Assignment: The lines below that include the word "secondary" are to be reported.

Task material:
:::::
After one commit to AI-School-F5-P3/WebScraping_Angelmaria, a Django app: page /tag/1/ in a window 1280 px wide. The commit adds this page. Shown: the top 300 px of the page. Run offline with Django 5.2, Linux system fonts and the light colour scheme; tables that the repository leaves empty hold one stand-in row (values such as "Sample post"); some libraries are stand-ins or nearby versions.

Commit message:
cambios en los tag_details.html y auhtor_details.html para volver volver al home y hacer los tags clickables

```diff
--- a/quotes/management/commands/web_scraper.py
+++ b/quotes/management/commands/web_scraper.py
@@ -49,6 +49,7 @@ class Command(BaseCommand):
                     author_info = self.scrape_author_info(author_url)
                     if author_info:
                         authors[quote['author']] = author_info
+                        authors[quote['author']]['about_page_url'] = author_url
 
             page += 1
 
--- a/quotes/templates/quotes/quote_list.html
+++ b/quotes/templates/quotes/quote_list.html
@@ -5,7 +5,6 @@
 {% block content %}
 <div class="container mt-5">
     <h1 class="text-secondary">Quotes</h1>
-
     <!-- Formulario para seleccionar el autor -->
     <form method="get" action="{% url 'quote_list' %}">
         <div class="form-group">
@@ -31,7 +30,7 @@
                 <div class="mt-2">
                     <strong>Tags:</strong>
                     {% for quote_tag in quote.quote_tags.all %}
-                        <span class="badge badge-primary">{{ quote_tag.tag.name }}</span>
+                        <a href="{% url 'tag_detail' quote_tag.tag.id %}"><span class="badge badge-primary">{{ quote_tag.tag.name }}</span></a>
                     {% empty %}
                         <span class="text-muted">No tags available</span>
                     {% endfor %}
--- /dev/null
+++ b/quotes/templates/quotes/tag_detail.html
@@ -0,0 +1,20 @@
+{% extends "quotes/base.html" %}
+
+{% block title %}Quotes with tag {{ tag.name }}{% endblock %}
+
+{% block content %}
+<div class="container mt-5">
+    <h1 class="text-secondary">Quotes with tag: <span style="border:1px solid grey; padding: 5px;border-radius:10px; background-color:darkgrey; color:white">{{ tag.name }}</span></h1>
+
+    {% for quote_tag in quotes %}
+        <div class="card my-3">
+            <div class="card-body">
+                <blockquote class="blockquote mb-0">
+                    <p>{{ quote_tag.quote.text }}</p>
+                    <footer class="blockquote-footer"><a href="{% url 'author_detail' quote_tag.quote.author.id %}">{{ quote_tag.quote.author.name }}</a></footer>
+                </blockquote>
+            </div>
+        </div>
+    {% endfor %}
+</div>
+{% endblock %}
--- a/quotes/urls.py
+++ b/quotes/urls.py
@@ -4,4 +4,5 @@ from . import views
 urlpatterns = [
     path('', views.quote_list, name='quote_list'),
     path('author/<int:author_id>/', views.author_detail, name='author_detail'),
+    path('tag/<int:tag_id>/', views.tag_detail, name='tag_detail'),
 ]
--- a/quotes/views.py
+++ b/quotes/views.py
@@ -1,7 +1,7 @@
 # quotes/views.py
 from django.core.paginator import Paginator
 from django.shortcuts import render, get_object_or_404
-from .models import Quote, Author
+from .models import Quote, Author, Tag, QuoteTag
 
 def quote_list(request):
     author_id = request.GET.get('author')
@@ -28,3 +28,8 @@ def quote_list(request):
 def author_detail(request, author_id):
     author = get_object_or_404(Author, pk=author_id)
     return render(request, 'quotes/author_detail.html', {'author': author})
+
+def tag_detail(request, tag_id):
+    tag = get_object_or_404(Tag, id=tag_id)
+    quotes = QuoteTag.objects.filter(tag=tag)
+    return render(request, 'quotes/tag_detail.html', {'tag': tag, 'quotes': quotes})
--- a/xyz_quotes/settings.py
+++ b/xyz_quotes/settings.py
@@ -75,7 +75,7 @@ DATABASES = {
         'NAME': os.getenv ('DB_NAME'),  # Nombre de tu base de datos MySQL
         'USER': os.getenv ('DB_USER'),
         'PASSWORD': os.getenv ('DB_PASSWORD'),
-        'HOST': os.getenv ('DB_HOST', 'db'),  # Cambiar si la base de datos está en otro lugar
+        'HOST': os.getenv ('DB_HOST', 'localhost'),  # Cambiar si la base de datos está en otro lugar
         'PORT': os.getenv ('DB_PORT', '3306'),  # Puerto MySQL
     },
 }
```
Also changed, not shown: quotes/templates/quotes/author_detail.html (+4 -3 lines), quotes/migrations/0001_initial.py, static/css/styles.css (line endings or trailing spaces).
:::::
Answer box:
     <h1 class="text-secondary">Quotes</h1>
+    <h1 class="text-secondary">Quotes with tag: <span style="border:1px solid grey; padding: 5px;border-radius:10px; background-color:darkgrey; color:white">{{ tag.name }}</span></h1>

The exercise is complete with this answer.